Studies investigating cognitive outcomes following docosahexaenoic acid (DHA) supplementation of infant formula yield conflicting results, perhaps due to inadequate dietary concentrations.

To determine the optimal DHA concentration in term formula to support cognitive maturation.

This was a double-masked, randomized, controlled, prospective trial. A total of 181 infants were enrolled at 1-9 days of age and assigned randomly to receive one of four term infant formulas with one of four levels of docosahexaenoic acid: Control (0% DHA), 0.32% DHA, 0.64% DHA, or 0.96% DHA. All DHA-supplemented formulas contained 0.64% arachidonic acid (ARA). Infants were fed the assigned formulas until 12 months of age. One hundred forty-one children completed the 12-month feeding trial and were eligible for this study.
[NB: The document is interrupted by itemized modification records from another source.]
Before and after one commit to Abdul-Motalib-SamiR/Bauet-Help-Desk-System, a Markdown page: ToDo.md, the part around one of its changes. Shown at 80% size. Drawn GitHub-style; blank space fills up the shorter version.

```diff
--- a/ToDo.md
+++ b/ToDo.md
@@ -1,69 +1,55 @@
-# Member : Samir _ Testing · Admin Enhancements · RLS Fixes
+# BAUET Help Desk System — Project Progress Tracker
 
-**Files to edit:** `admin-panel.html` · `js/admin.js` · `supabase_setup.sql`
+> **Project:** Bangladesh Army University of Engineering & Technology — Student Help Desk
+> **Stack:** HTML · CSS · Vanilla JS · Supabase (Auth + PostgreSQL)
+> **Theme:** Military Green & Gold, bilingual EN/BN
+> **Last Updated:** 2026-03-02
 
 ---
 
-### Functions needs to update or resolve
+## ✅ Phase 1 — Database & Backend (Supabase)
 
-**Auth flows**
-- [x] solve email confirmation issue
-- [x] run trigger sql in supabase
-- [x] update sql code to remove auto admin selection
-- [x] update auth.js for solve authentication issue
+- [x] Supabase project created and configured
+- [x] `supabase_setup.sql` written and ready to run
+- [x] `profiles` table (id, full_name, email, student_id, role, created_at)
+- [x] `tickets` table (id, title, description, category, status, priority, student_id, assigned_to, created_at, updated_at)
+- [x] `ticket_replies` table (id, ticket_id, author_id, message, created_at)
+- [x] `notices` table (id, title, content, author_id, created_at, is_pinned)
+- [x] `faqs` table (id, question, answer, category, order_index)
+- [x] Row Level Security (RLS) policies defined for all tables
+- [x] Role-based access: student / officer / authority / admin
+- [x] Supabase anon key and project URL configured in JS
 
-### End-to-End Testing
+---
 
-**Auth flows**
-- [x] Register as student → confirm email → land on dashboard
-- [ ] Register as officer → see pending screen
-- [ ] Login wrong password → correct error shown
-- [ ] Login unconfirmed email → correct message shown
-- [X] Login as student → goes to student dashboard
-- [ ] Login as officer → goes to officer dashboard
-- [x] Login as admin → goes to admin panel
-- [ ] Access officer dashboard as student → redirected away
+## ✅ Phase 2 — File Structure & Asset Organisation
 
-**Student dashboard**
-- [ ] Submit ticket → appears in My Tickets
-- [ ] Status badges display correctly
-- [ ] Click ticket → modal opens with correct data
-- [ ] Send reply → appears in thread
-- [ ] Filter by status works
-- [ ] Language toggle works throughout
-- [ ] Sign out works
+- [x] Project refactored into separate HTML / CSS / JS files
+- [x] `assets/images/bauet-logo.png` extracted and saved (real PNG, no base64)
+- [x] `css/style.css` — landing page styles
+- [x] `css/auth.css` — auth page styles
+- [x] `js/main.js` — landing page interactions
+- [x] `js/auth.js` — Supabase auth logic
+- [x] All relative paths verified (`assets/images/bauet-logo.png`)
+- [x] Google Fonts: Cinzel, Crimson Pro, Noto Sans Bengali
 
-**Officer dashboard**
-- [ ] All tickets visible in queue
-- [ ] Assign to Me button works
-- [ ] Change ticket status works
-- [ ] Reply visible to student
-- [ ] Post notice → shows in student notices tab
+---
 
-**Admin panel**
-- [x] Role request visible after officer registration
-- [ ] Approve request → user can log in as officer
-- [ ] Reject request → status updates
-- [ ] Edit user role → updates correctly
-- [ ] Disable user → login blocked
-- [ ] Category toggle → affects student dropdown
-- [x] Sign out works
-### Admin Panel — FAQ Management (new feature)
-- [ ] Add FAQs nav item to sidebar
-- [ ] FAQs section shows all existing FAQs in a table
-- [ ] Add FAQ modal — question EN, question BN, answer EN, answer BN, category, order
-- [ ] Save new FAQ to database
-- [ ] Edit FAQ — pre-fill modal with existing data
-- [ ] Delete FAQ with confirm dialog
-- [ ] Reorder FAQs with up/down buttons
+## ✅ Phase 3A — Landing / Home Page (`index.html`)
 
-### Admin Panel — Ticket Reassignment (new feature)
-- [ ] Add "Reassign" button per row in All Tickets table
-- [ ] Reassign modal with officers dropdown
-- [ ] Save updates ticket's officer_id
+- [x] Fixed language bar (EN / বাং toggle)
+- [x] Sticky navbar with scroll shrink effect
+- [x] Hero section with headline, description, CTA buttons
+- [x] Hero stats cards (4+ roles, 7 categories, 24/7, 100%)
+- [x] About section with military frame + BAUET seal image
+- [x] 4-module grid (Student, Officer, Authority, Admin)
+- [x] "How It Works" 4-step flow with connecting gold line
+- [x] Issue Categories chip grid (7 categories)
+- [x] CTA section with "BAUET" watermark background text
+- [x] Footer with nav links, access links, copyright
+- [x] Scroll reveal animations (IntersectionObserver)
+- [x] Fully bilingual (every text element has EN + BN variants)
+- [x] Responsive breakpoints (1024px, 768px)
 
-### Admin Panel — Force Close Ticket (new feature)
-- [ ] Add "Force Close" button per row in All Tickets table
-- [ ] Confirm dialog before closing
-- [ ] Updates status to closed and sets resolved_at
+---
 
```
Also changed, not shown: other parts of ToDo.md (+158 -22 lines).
Cognitive function was assessed in 131 children at 18 months of age using the Bayley Scales of Infant Development II (BSID II).

There were no diet group differences on the Mental Development Index (MDI), the Psychomotor Development Index (PDI), or the Behavior Rating Scale (BRS) of the BSID II. However, when the scores of children who received any of the three DHA-supplemented formulas were combined and compared to control children, a significant difference emerged: the MDI scores of DHA-supplemented children were higher (104.1 v. 98.4; p=0.02).

These results suggest that dietary supplementation of DHA during the first year of life leads to enhanced cognitive development at 18 months of age. DHA concentration of 0.32% is adequate to improve cognitive function; higher concentrations did not confer additional benefit.